**Problem requirements**
Count the lines in the entries below that mention the string "CLAUDE", then write that number by itself.

------

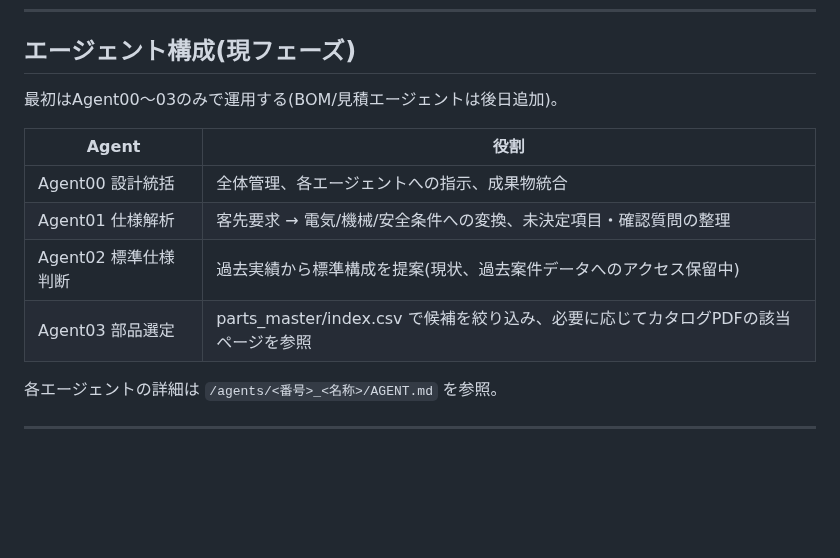
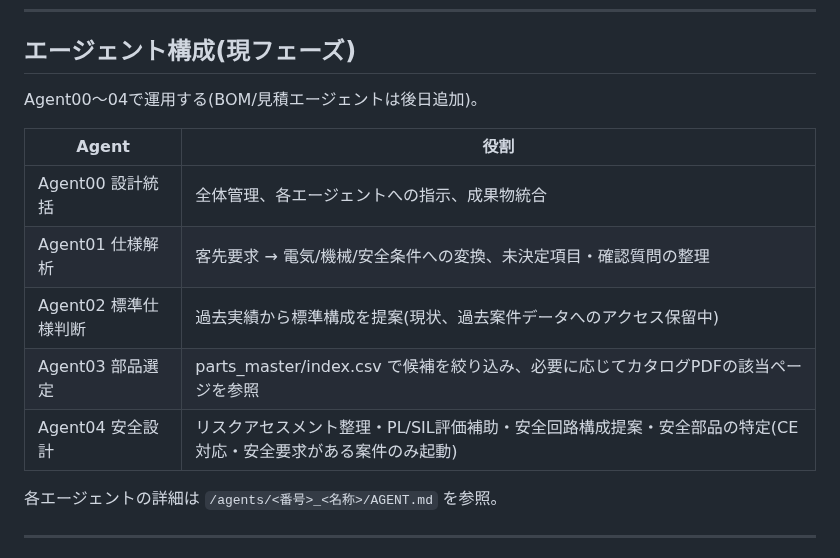
Before and after one commit to youichi558-collab/vigilant-octo-engine, a Markdown page: CLAUDE.md, the part around the change. GitHub-like rendering; blank space fills up the shorter version.

```diff
--- a/CLAUDE.md
+++ b/CLAUDE.md
@@ -53,7 +53,7 @@ Google Driveにアクセスするツールを呼び出す前に、必ず以下
 
 ## エージェント構成(現フェーズ)
 
-最初はAgent00〜03のみで運用する(BOM/見積エージェントは後日追加)。
+Agent00〜04で運用する(BOM/見積エージェントは後日追加)。
 
 | Agent | 役割 |
 |---|---|
@@ -61,6 +61,7 @@ Google Driveにアクセスするツールを呼び出す前に、必ず以下
 | Agent01 仕様解析 | 客先要求 → 電気/機械/安全条件への変換、未決定項目・確認質問の整理 |
 | Agent02 標準仕様判断 | 過去実績から標準構成を提案(現状、過去案件データへのアクセス保留中) |
 | Agent03 部品選定 | parts_master/index.csv で候補を絞り込み、必要に応じてカタログPDFの該当ページを参照 |
+| Agent04 安全設計 | リスクアセスメント整理・PL/SIL評価補助・安全回路構成提案・安全部品の特定(CE対応・安全要求がある案件のみ起動) |
 
 各エージェントの詳細は `/agents/<番号>_<名称>/AGENT.md` を参照。
 
```
Also changed, not shown: agents/00_統括/AGENT.md (+23 -0 lines), agents/04_安全設計/AGENT.md (added, +155 -0 lines).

------

**Output of the exercise**
3